What is being asked: Pictures do not belong in your copy. Repeat all the other data exactly.

Records:

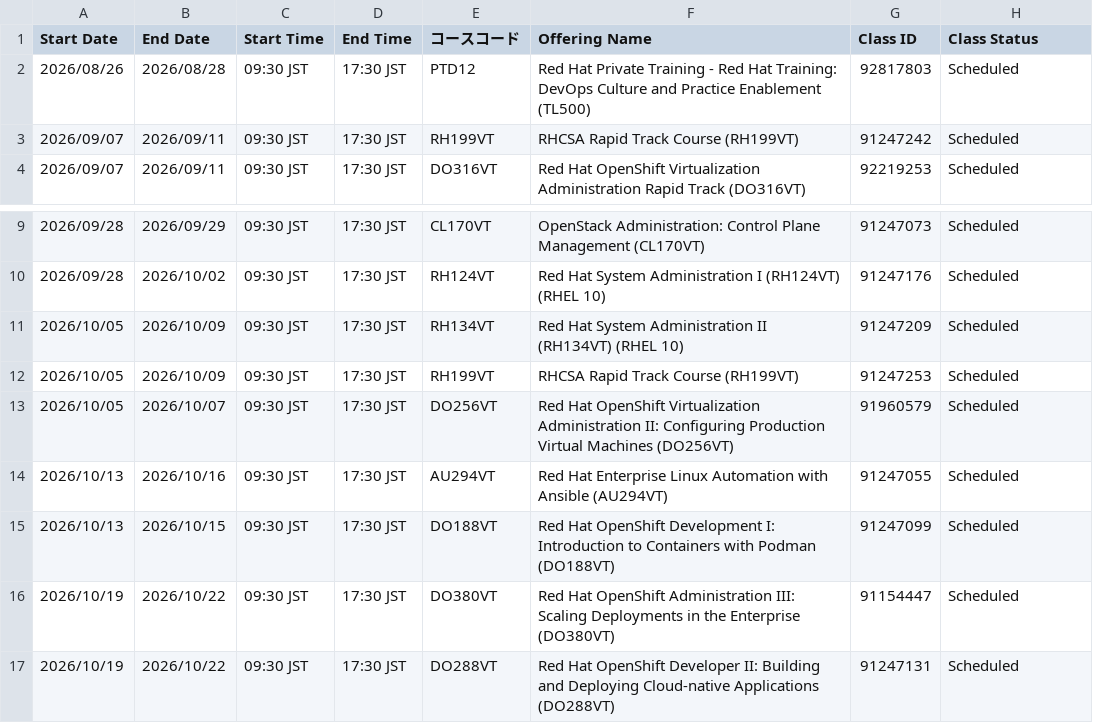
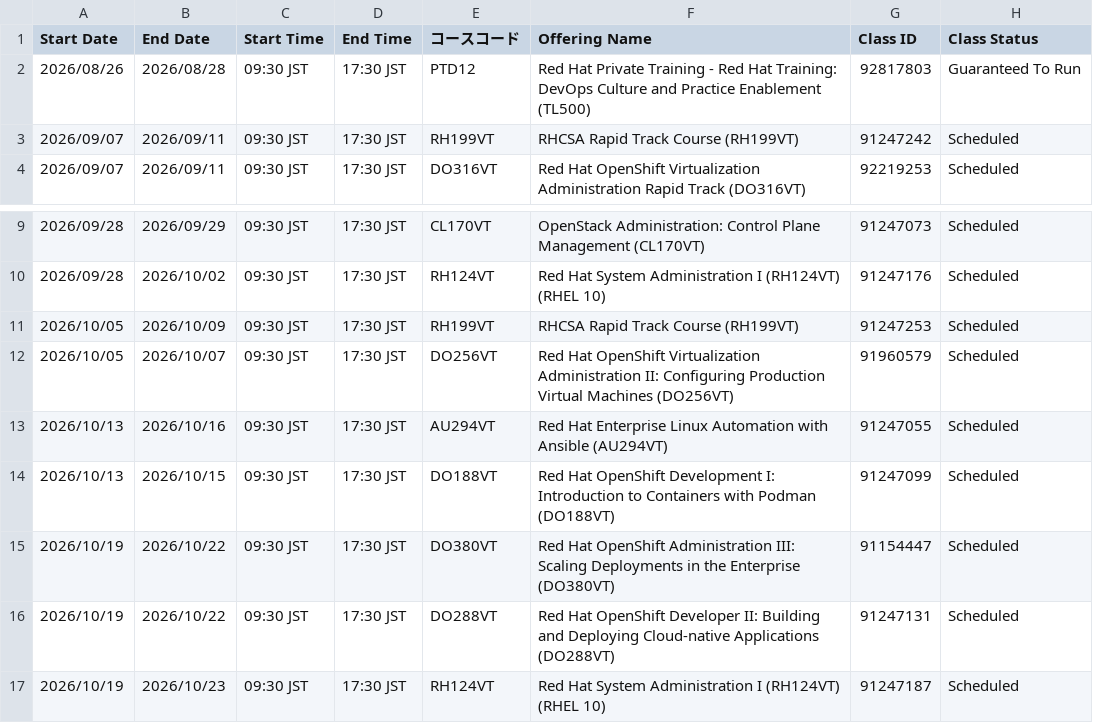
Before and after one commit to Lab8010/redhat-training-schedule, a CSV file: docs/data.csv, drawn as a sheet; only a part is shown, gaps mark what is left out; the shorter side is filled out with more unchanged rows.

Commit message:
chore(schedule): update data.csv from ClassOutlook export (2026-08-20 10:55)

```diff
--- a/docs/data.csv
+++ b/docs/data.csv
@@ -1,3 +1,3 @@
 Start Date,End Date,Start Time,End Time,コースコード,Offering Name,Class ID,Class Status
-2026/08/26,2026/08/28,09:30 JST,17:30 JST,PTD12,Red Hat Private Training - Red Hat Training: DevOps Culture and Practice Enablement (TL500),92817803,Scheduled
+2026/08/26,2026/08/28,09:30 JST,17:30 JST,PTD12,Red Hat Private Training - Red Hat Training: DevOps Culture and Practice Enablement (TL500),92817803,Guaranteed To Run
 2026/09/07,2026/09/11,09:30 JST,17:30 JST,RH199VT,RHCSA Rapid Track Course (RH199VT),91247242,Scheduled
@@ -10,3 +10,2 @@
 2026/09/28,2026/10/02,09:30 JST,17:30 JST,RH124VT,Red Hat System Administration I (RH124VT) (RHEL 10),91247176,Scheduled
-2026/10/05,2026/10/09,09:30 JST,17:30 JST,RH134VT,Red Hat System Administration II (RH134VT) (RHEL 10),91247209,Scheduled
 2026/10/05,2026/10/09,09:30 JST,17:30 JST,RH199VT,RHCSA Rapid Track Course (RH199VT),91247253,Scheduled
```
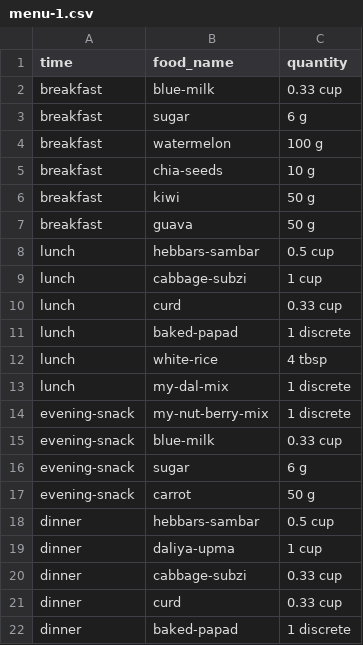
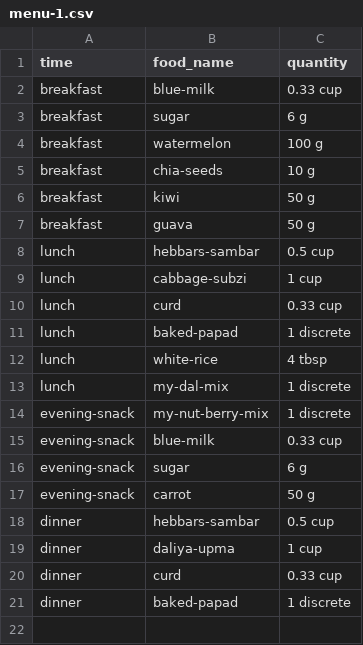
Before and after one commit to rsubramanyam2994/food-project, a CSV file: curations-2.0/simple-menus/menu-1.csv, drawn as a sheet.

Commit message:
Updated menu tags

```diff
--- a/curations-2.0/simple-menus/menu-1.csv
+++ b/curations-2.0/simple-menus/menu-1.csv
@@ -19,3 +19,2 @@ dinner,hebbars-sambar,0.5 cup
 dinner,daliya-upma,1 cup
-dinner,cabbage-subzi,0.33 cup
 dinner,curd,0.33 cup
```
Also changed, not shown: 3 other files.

Solution to the problem:
Before and after one commit to Lab8010/redhat-training-schedule, a CSV file: docs/data.csv, drawn as a sheet; only a part is shown, gaps mark what is left out; the shorter side is filled out with more unchanged rows.

Commit message:
chore(schedule): update data.csv from ClassOutlook export (2026-08-20 10:55)

```diff
--- a/docs/data.csv
+++ b/docs/data.csv
@@ -1,3 +1,3 @@
 Start Date,End Date,Start Time,End Time,コースコード,Offering Name,Class ID,Class Status
-2026/08/26,2026/08/28,09:30 JST,17:30 JST,PTD12,Red Hat Private Training - Red Hat Training: DevOps Culture and Practice Enablement (TL500),92817803,Scheduled
+2026/08/26,2026/08/28,09:30 JST,17:30 JST,PTD12,Red Hat Private Training - Red Hat Training: DevOps Culture and Practice Enablement (TL500),92817803,Guaranteed To Run
 2026/09/07,2026/09/11,09:30 JST,17:30 JST,RH199VT,RHCSA Rapid Track Course (RH199VT),91247242,Scheduled
@@ -10,3 +10,2 @@
 2026/09/28,2026/10/02,09:30 JST,17:30 JST,RH124VT,Red Hat System Administration I (RH124VT) (RHEL 10),91247176,Scheduled
-2026/10/05,2026/10/09,09:30 JST,17:30 JST,RH134VT,Red Hat System Administration II (RH134VT) (RHEL 10),91247209,Scheduled
 2026/10/05,2026/10/09,09:30 JST,17:30 JST,RH199VT,RHCSA Rapid Track Course (RH199VT),91247253,Scheduled
```
Before and after one commit to rsubramanyam2994/food-project, a CSV file: curations-2.0/simple-menus/menu-1.csv, drawn as a sheet.

Commit message:
Updated menu tags

```diff
--- a/curations-2.0/simple-menus/menu-1.csv
+++ b/curations-2.0/simple-menus/menu-1.csv
@@ -19,3 +19,2 @@ dinner,hebbars-sambar,0.5 cup
 dinner,daliya-upma,1 cup
-dinner,cabbage-subzi,0.33 cup
 dinner,curd,0.33 cup
```
Also changed, not shown: 3 other files.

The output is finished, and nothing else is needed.